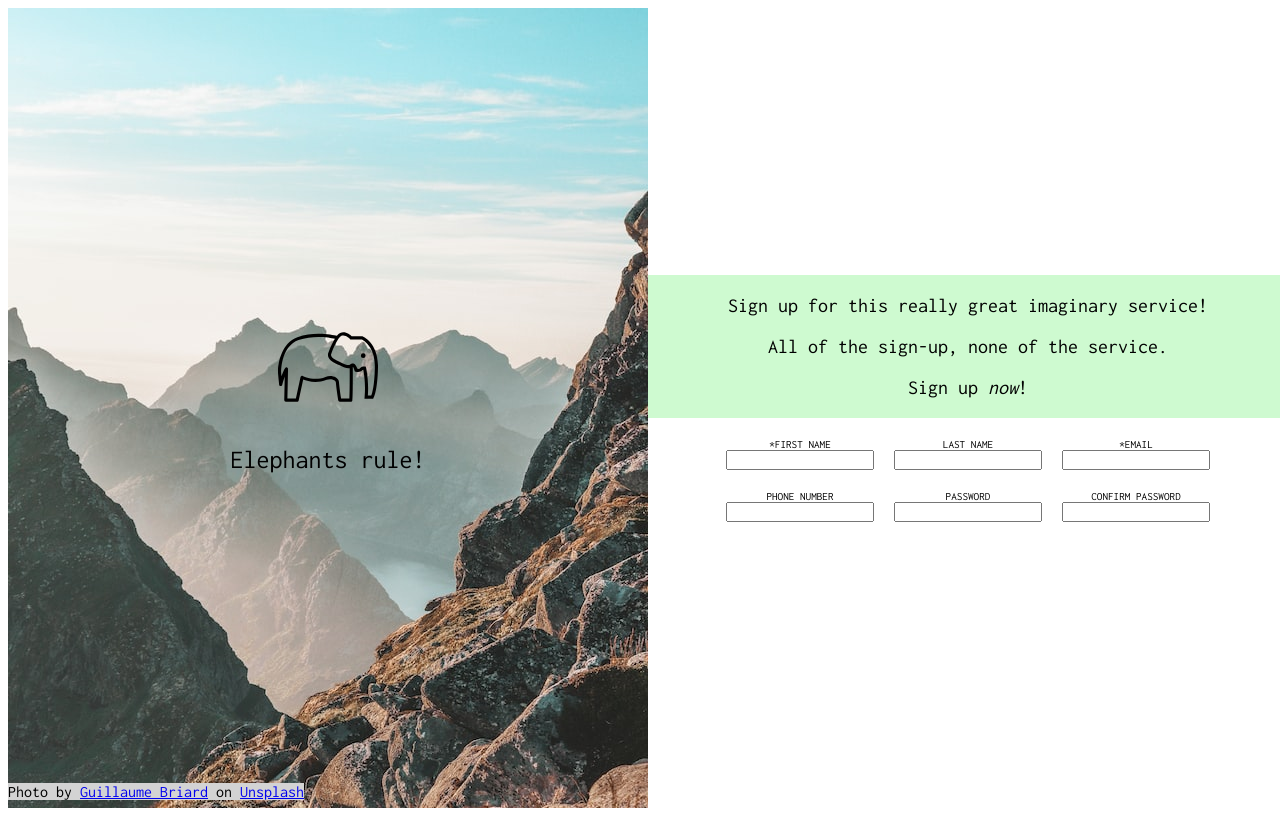
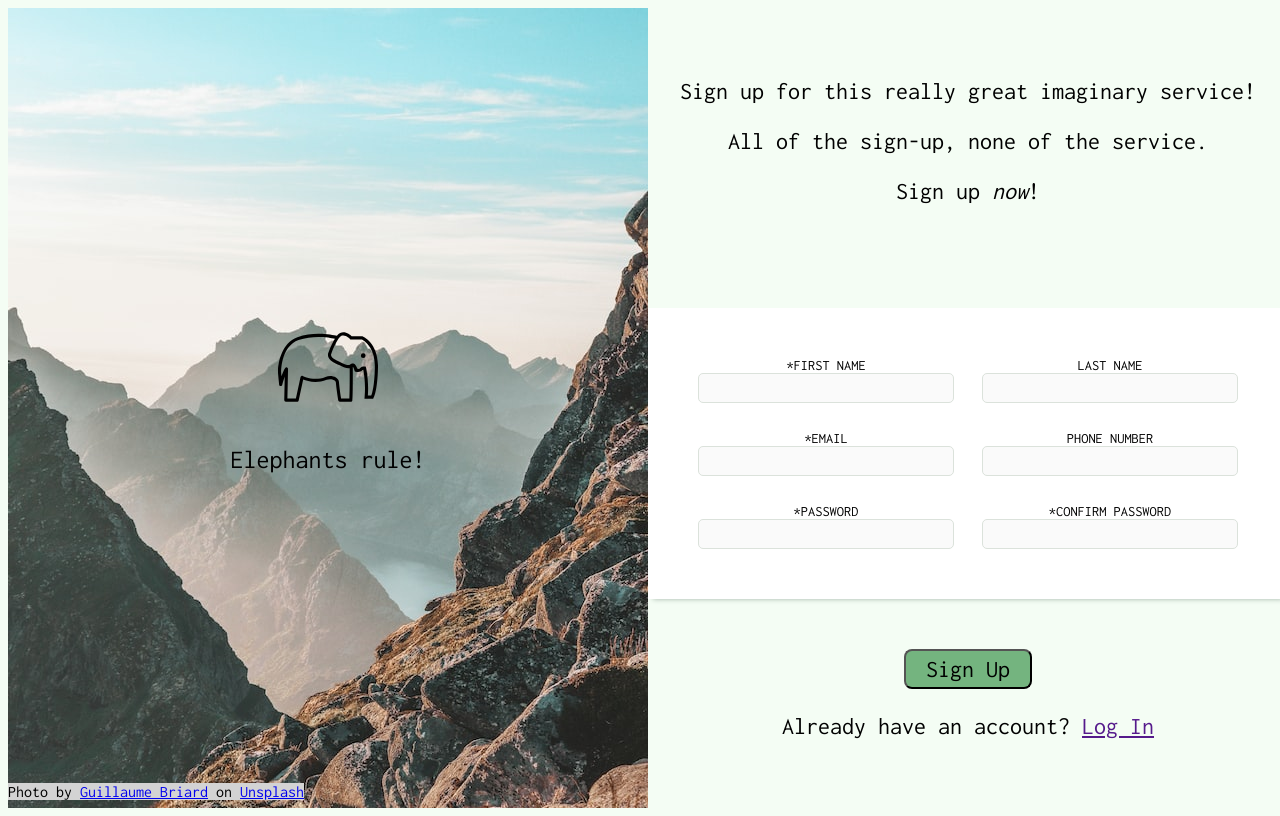
Before and after one commit to staceymw/sign-up-form, a plain HTML site: page index.html in a window 1280 px wide. Drawn offline with Linux system fonts and the light colour scheme; a script that the page names is missing.

Commit message:
Add button and log in text

```diff
--- a/index.html
+++ b/index.html
@@ -28,7 +28,7 @@
                     <p>All of the sign-up, none of the service.</p>
                     <p>Sign up <em>now</em>!</p>
                 </div>
-                    <form>
+                <form id="sign-up-form">
                     <div class="form left">
                         <div class="input">
                             <label for="first-name">*First Name</label>
@@ -51,17 +51,24 @@
                         </div>
 
                         <div class="input">
-                                <label for="password">Password</label>
-                                <input type="password" id="password" name="password">
+                            <label for="password">*Password</label>
+                            <input type="password" id="password" name="password" required>
                         </div>
 
                         <div class="input">
-                                <label for="password">Confirm Password</label>
-                                <input type="password" id="password" name="password">
+                            <label for="password">*Confirm Password</label>
+                            <input type="password" id="password" name="password" required>
+                        </div>
+                    </div>
+                </form>
+
+                <div class="submit-form">
+                    <div>
+                        <button type="submit" form="sign-up-form">Sign Up</button>
+                        <p>Already have an account? <a href="">Log In</a></p>
+                    </div>
                 </div>
 
-                        </div>
-                    </form>
             </div>
         </div>
     </body>
--- a/styles.css
+++ b/styles.css
@@ -1,6 +1,10 @@
 * {
     box-sizing: border-box;
     font-family: "Inconsolata", sans-serif;
+}
+
+body{
+    background-color: #f4fdf4;
 }
 
 .content{
@@ -29,11 +33,12 @@
     display: flex;
     flex-flow: column nowrap;
     justify-content: center;
+    font-size: 24px;
 }
 
 .text {
-    background-color: #cefad0;
-    font-size: 20px;
+    width: auto;
+    padding-bottom: 80px;
 }
 
 .elephant {
@@ -50,16 +55,19 @@
     bottom: 0px;
     margin-right: auto;
     margin-left: auto;
-    background-color: lightgray
+    background-color: lightgray;
 }
 
 .form {
         display: flex;
         flex-flow: row wrap;
-        gap: 20px;
-        padding:20px;
+        gap: 28px;
+        padding-top: 50px;
+        padding-bottom: 50px;
         justify-content: center;
         align-items: center;
+        background-color: white;
+        box-shadow: 0 5px 5px -5px rgb(160, 179, 166)
     }
 
 .input {
@@ -67,4 +75,25 @@
         flex-flow: column;
         font-size: 0.7rem;
         text-transform: uppercase;
+        width: 40%;
+        font-size: .6em;
 }
+
+
+button {
+    font-size: 1em;
+    padding: 5px 20px;
+    background-color: #74b47f;
+    border-radius: 8px;
+}
+
+.submit-form {
+    margin-top: 50px;
+}
+
+input {
+    background-color: #fafafa;
+    border: 1px solid #dbe2db;
+    border-radius: 5px;
+    height: 30px;
+}
```
Lines whose indentation alone changed are shown as unchanged.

= = = = = = =

### ABOUT THIS TASK
Which lines in the data hold the string "Confirm"? Copy each of them.

### EXERCISE OUTPUT
-                                <label for="password">Confirm Password</label>
+                            <label for="password">*Confirm Password</label>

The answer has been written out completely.